Alex Lacerda and Paulo Maués drive a silver pickup to an outdoor sawmill near the edge of the Amazon rainforest. Carrying 12-gauge shotguns, they step out and approach a shack, knock and enter cautiously. They are agents for Brazil's environmental police.
A stocky man identifies himself as João Pereira, owner. The agents ask him for two documents: an operating license for the sawmill and a certificate of origin for the lumber stacked outside. "I have the license," Pereira says. "My accountant has the other."
Wrong answer. The logs outside lack identification tags required on legally cut wood. And Pereira, like all sawmill owners, is required by law to keep permits on site.
"He's stalling," says Lacerda. "There's no reason not to have the paperwork - you're either operating legally or not."
Pereira's sawmill is one of hundreds like it on the contracting fringe of the world's largest rainforest. Unlicensed mills are part of a gray economy that has come to define development in the Amazon.
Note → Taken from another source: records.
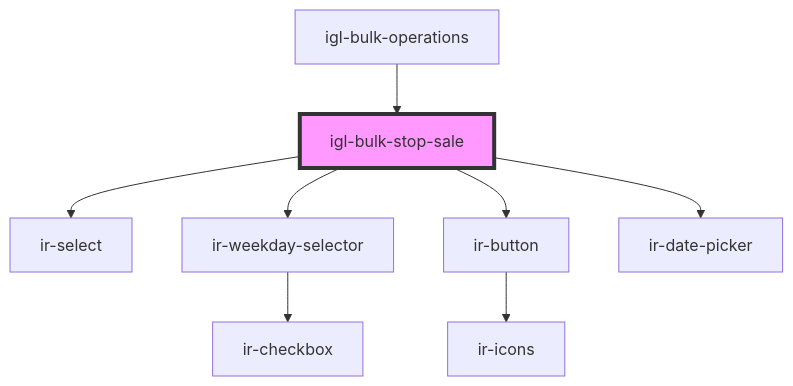
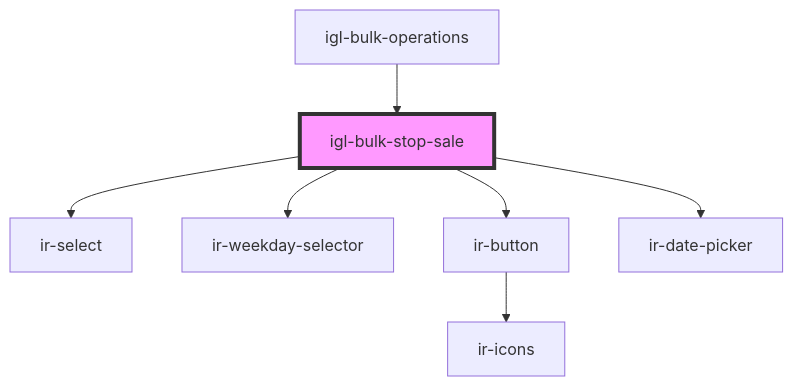
One commit to RonyRizk/ir-webcmp changed the diagram in src/components/igloo-calendar/igl-bulk-operations/igl-bulk-stop-sale/readme.md. Above: the diagram before and after it, drawn with Mermaid. The commit also changed 12 other files, not shown here.

````diff
--- a/src/components/igloo-calendar/igl-bulk-operations/igl-bulk-stop-sale/readme.md
+++ b/src/components/igloo-calendar/igl-bulk-operations/igl-bulk-stop-sale/readme.md
@@ -38,11 +38,10 @@
 ```mermaid
 graph TD;
   igl-bulk-stop-sale --> ir-select
   igl-bulk-stop-sale --> ir-weekday-selector
   igl-bulk-stop-sale --> ir-button
   igl-bulk-stop-sale --> ir-date-picker
-  ir-weekday-selector --> ir-checkbox
   ir-button --> ir-icons
   igl-bulk-operations --> igl-bulk-stop-sale
   style igl-bulk-stop-sale fill:#f9f,stroke:#333,stroke-width:4px
 ```
````
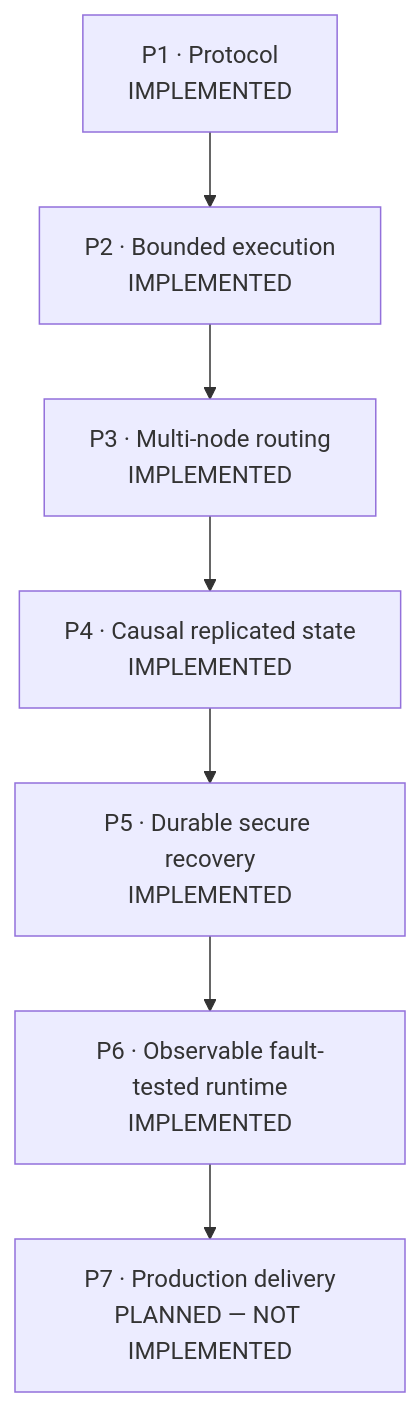
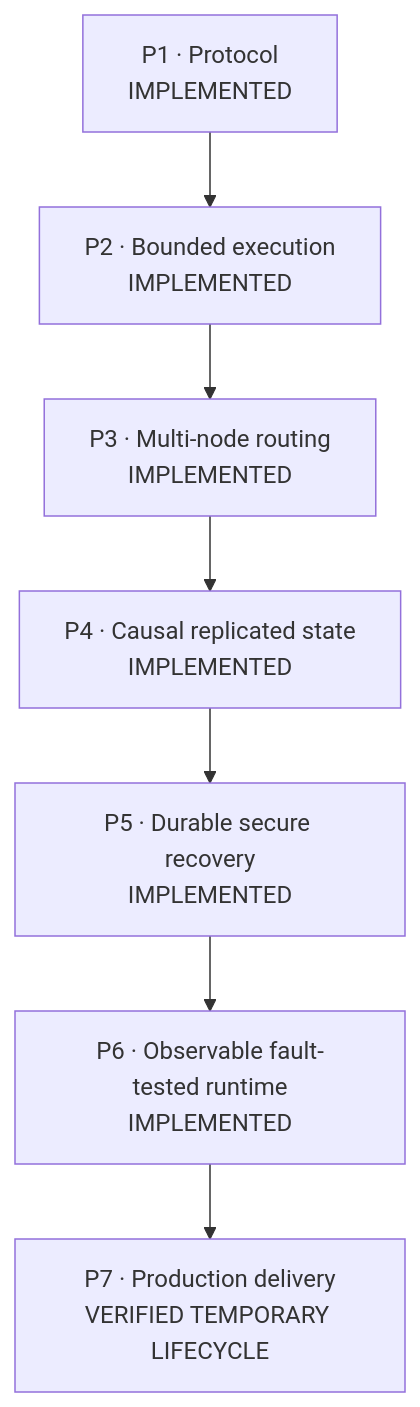
The diagram in docs/architecture/assets/phase1-7-evolution.mmd (Parmodk2310/Advanced-Distributed-System), drawn with Mermaid before and after one commit. The commit also changed 15 other files, not shown here.

```diff
--- a/docs/architecture/assets/phase1-7-evolution.mmd
+++ b/docs/architecture/assets/phase1-7-evolution.mmd
@@ -1,5 +1,5 @@
 flowchart TB
   P1["P1 · Protocol<br/>IMPLEMENTED"] --> P2["P2 · Bounded execution<br/>IMPLEMENTED"]
   P2 --> P3["P3 · Multi-node routing<br/>IMPLEMENTED"] --> P4["P4 · Causal replicated state<br/>IMPLEMENTED"]
   P4 --> P5["P5 · Durable secure recovery<br/>IMPLEMENTED"] --> P6["P6 · Observable fault-tested runtime<br/>IMPLEMENTED"]
-  P6 --> P7["P7 · Production delivery<br/>PLANNED — NOT IMPLEMENTED"]
+  P6 --> P7["P7 · Production delivery<br/>VERIFIED TEMPORARY LIFECYCLE"]
```
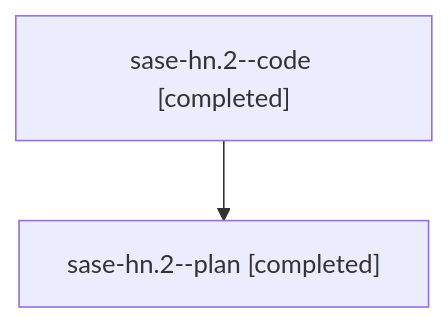
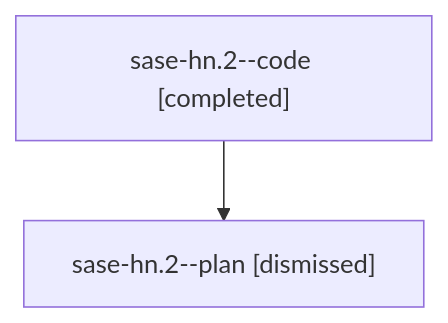
The diagram in families/bbugyi200.athena.sase-hn.2.md (sase-org/sase--agents), drawn with Mermaid before and after one commit. The commit also changed other lines of this file and 2170 other files, not shown here.

````diff
--- a/families/bbugyi200.athena.sase-hn.2.md
+++ b/families/bbugyi200.athena.sase-hn.2.md
@@ -9,6 +9,6 @@
 ```mermaid
 flowchart TD
   n0["sase-hn.2--code [completed]"]
-  n1["sase-hn.2--plan [completed]"]
+  n1["sase-hn.2--plan [dismissed]"]
   n0 --> n1
 ```
````
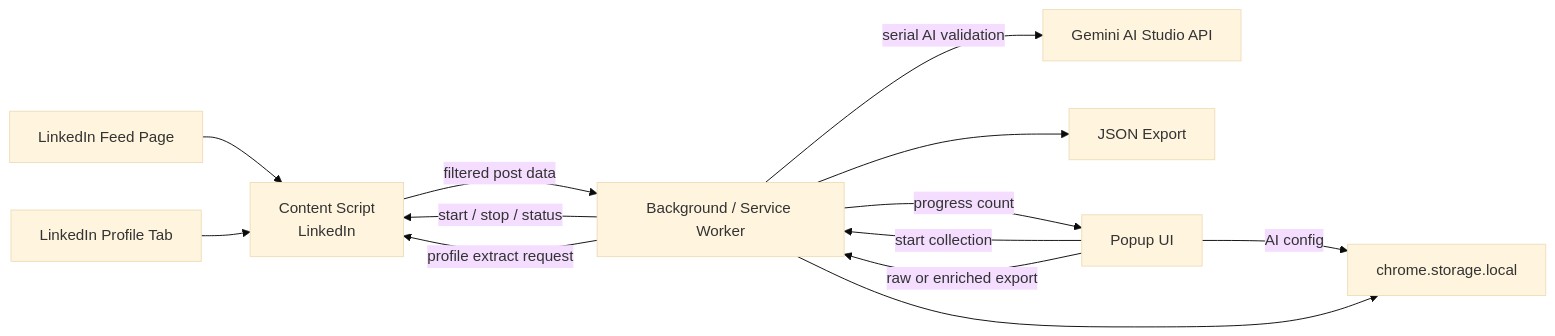
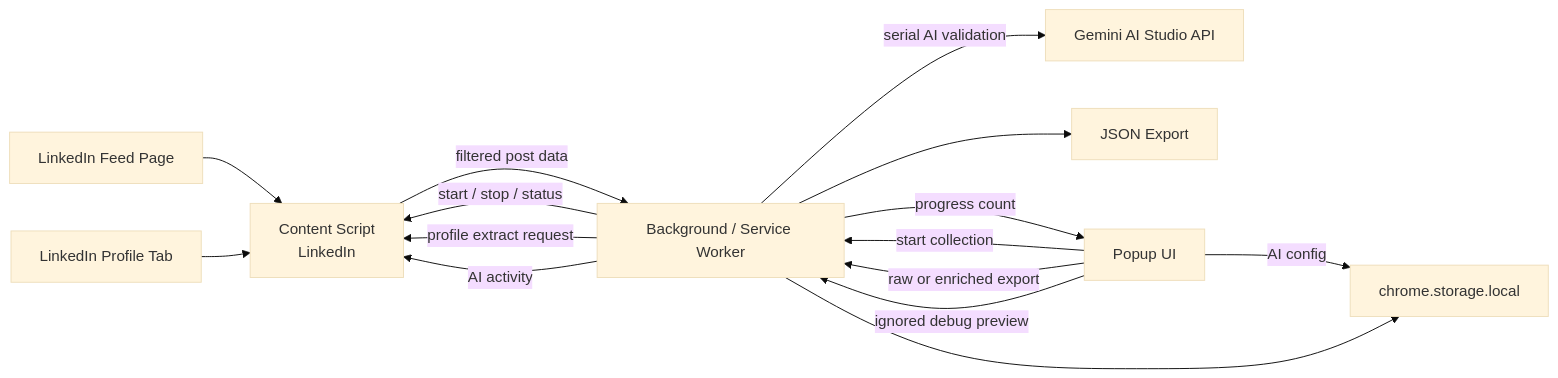
The diagram in docs/diagrams/extension-architecture.md (h-4vok/linkedin-post-gatherer), drawn with Mermaid (base theme) before and after one commit. The commit also changed 33 other files, not shown here.

````diff
--- a/docs/diagrams/extension-architecture.md
+++ b/docs/diagrams/extension-architecture.md
@@ -3,24 +3,26 @@
 ```mermaid
 flowchart LR
     LI[LinkedIn Feed Page]
     LP[LinkedIn Profile Tab]
     CS[Content Script<br/>LinkedIn]
     BG[Background / Service Worker]
     ST[chrome.storage.local]
     GS[Gemini AI Studio API]
     EX[JSON Export]
     UI[Popup UI]
 
     LI --> CS
     LP --> CS
     UI -->|start collection| BG
     UI -->|AI config| ST
     BG -->|start / stop / status| CS
     CS -->|filtered post data| BG
     UI -->|raw or enriched export| BG
+    UI -->|ignored debug preview| BG
     BG -->|profile extract request| CS
     BG -->|serial AI validation| GS
     BG --> ST
     BG -->|progress count| UI
+    BG -->|AI activity| CS
     BG --> EX
 ```
````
The activity spans everything from precious hardwoods to illegally extracted minerals to the bare land left behind, itself a commodity for ranchers and squatters who speculate on its future value.